Microsoft Sues U.K.-Based Control Pad Company
Microsoft, which makes the Xbox 360 game console, filed a lawsuit against U.K. technology company Datel Design & Development, which makes third-party game controllers. Based on a report from the Seattle Post-Intelligencer, Microsoft is suing the company, whose Xbox 360 controllers bear a striking similarity to Microsoft's. The technology giant claims the controllers infringe on a number of patents. The suit specifically targets Datel's TurboFire and Wildfire controllers, which are sold in various big-box stores, including Wal-Mart and Target.
Calls to Datel's U.K.
offices were not immediately returned.
Microsoft, which is seeking an injunction as well as unspecified monetary damages, filed complaints with the International Trade Commission as well as U.S. District Court in Seattle. "We have a robust licensing program that ensures high standards and contributes to a great experience for the Xbox gamer community," Microsoft spokesman Kevin Kutz said in a prepared statement related to the lawsuit. "We have a responsibility to protect that program and the companies that are part of it, as well as our own intellectual property."
Datel markets peripherals for all major consoles, including the Sony PlayStation 2 and PlayStation 3 and Nintendo Wii, and has run into legal trouble before. In early 2009, Sony filed a lawsuit against Datel over the company's Lite Blue Tool, which allowed users to execute the boot code from a removable storage. The product was removed from the company's Website shortly after Sony filed the suit. Later that year, Datel sued Microsoft in the Northern District of California for unfair competitive practices and for tortuous interference with prospective economic advantage. The suit concerned Microsoft's blocking of microSD flash cards to be used through a memory card adapter with the Xbox 360.
The news comes on the heels of a Microsoft legal defeat this week. The company found its latest request for a multiple-judge review in a long-running patent-infringement suit brought by i4i rejected by a federal appeals court. Microsoft had asked for a panel of 11 judges to review its arguments in the case, in which i4i alleges that Microsoft Word 2003 and 2007 violate its custom X M L-related patents.
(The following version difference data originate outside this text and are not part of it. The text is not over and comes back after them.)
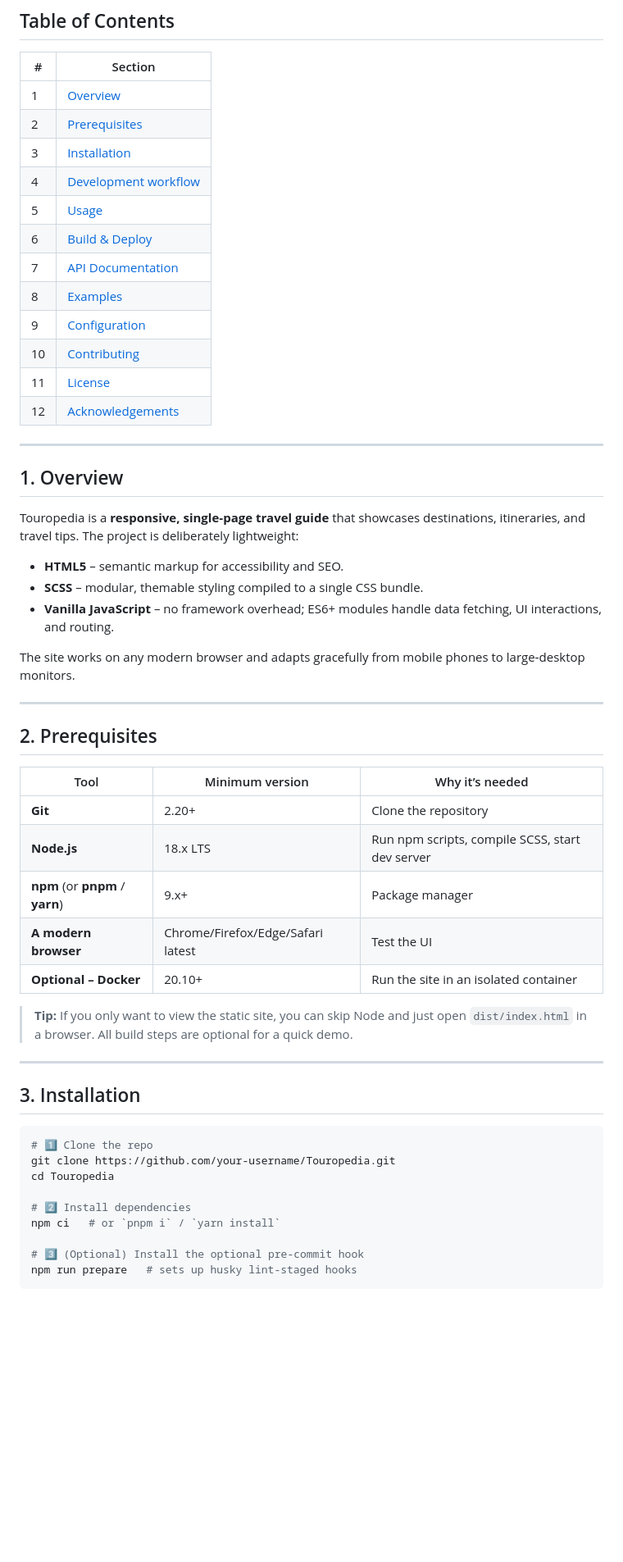
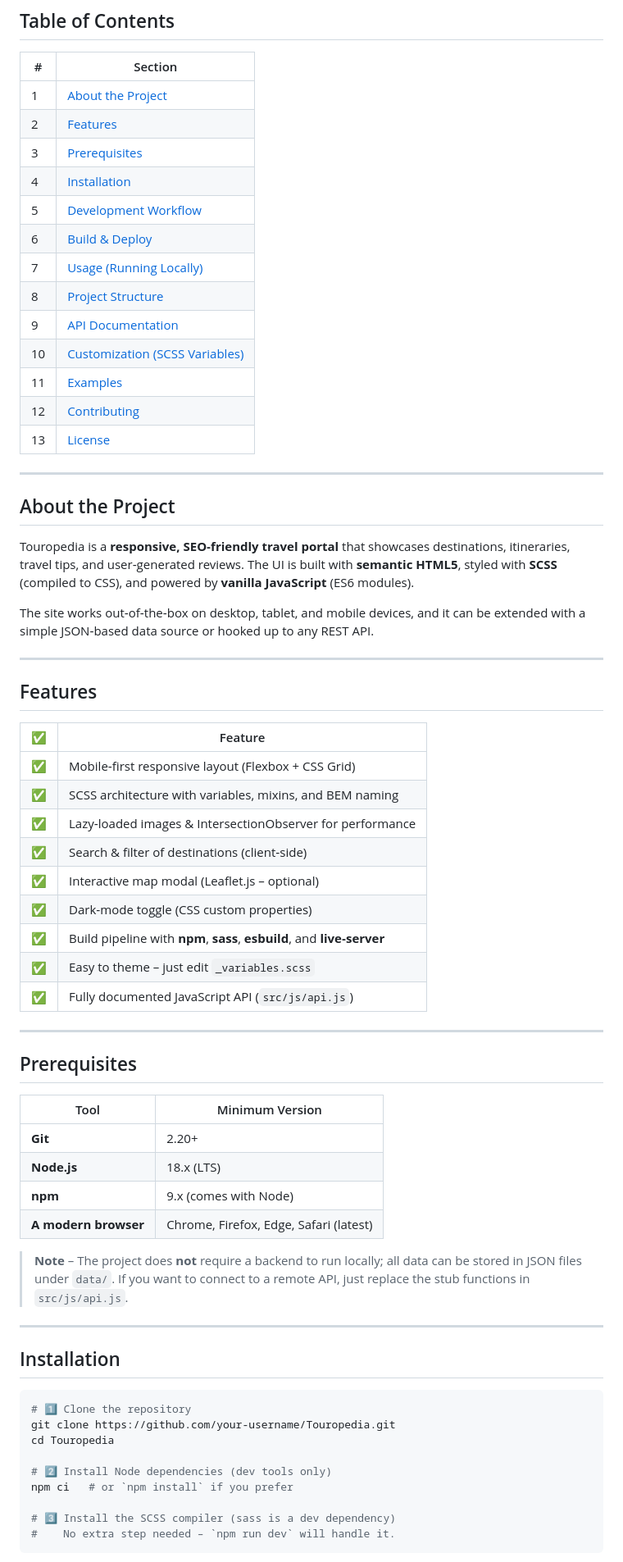
Before and after one commit to ni-sh-a-char/Touropedia, a Markdown page: docs/README.md, the part around one of its changes. Shown at 82% size. Drawn GitHub-style; blank space fills up the shorter version.

Commit message:
Update documentation for Touropedia

````diff
--- a/docs/README.md
+++ b/docs/README.md
@@ -7,58 +7,70 @@
 
 | # | Section |
 |---|---------|
-| 1 | [Overview](#overview) |
-| 2 | [Prerequisites](#prerequisites) |
-| 3 | [Installation](#installation) |
-| 4 | [Development workflow](#development-workflow) |
-| 5 | [Usage](#usage) |
+| 1 | [About the Project](#about-the-project) |
+| 2 | [Features](#features) |
+| 3 | [Prerequisites](#prerequisites) |
+| 4 | [Installation](#installation) |
+| 5 | [Development Workflow](#development-workflow) |
 | 6 | [Build & Deploy](#build--deploy) |
-| 7 | [API Documentation](#api-documentation) |
-| 8 | [Examples](#examples) |
-| 9 | [Configuration](#configuration) |
-|10 | [Contributing](#contributing) |
-|11 | [License](#license) |
-|12 | [Acknowledgements](#acknowledgements) |
+| 7 | [Usage (Running Locally)](#usage-running-locally) |
+| 8 | [Project Structure](#project-structure) |
+| 9 | [API Documentation](#api-documentation) |
+|10 | [Customization (SCSS Variables)](#customization-scss-variables) |
+|11 | [Examples](#examples) |
+|12 | [Contributing](#contributing) |
+|13 | [License](#license) |
 
 ---
 
-## 1. Overview
+## About the Project
 
-Touropedia is a **responsive, single‑page travel guide** that showcases destinations, itineraries, and travel tips. The project is deliberately lightweight:
+Touropedia is a **responsive, SEO‑friendly travel portal** that showcases destinations, itineraries, travel tips, and user‑generated reviews. The UI is built with **semantic HTML5**, styled with **SCSS** (compiled to CSS), and powered by **vanilla JavaScript** (ES6 modules).
 
-* **HTML5** – semantic markup for accessibility and SEO.
-* **SCSS** – modular, themable styling compiled to a single CSS bundle.
-* **Vanilla JavaScript** – no framework overhead; ES6+ modules handle data fetching, UI interactions, and routing.
-
-The site works on any modern browser and adapts gracefully from mobile phones to large‑desktop monitors.
+The site works out‑of‑the‑box on desktop, tablet, and mobile devices, and it can be extended with a simple JSON‑based data source or hooked up to any REST API.
 
 ---
 
-## 2. Prerequisites
+## Features
 
-| Tool | Minimum version | Why it’s needed |
-|------|----------------|-----------------|
-| **Git** | 2.20+ | Clone the repository |
-| **Node.js** | 18.x LTS | Run npm scripts, compile SCSS, start dev server |
-| **npm** (or **pnpm** / **yarn**) | 9.x+ | Package manager |
-| **A modern browser** | Chrome/Firefox/Edge/Safari  latest | Test the UI |
-| **Optional – Docker** | 20.10+ | Run the site in an isolated container |
-
-> **Tip:** If you only want to view the static site, you can skip Node and just open `dist/index.html` in a browser. All build steps are optional for a quick demo.
+| ✅ | Feature |
+|---|---------|
+| ✅ | Mobile‑first responsive layout (Flexbox + CSS Grid) |
+| ✅ | SCSS architecture with variables, mixins, and BEM naming |
+| ✅ | Lazy‑loaded images & IntersectionObserver for performance |
+| ✅ | Search & filter of destinations (client‑side) |
+| ✅ | Interactive map modal (Leaflet.js – optional) |
+| ✅ | Dark‑mode toggle (CSS custom properties) |
+| ✅ | Build pipeline with **npm**, **sass**, **esbuild**, and **live‑server** |
+| ✅ | Easy to theme – just edit `_variables.scss` |
+| ✅ | Fully documented JavaScript API (`src/js/api.js`) |
 
 ---
 
-## 3. Installation
+## Prerequisites
+
+| Tool | Minimum Version |
+|------|-----------------|
+| **Git** | 2.20+ |
+| **Node.js** | 18.x (LTS) |
+| **npm** | 9.x (comes with Node) |
+| **A modern browser** | Chrome, Firefox, Edge, Safari (latest) |
+
+> **Note** – The project does **not** require a backend to run locally; all data can be stored in JSON files under `data/`. If you want to connect to a remote API, just replace the stub functions in `src/js/api.js`.
+
+---
+
+## Installation
 
 ```bash
-# 1️⃣ Clone the repo
+# 1️⃣ Clone the repository
 git clone https://github.com/your‑username/Touropedia.git
 cd Touropedia
 
-# 2️⃣ Install dependencies
-npm ci   # or `pnpm i` / `yarn install`
+# 2️⃣ Install Node dependencies (dev tools only)
+npm ci   # or `npm install` if you prefer
 
-# 3️⃣ (Optional) Install the optional pre‑commit hook
-npm run prepare   # sets up husky lint‑staged hooks
+# 3️⃣ Install the SCSS compiler (sass is a dev dependency)
+#    No extra step needed – `npm run dev` will handle it.
 ```
 
````
Also changed, not shown: other parts of docs/README.md (+98 -136 lines).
In August 2009, a federal judge in a U.S. District Court ordered Microsoft to pay $300 million and pull copies of Word 2003 and 2007 from store shelves within 90 days. In an e-mail to eWEEK, Kutz expressed disappointment with the decision. "As far as next steps, we continue to believe there are important matters of patent law that still need to be properly addressed, and we are considering our options going forward," he wrote.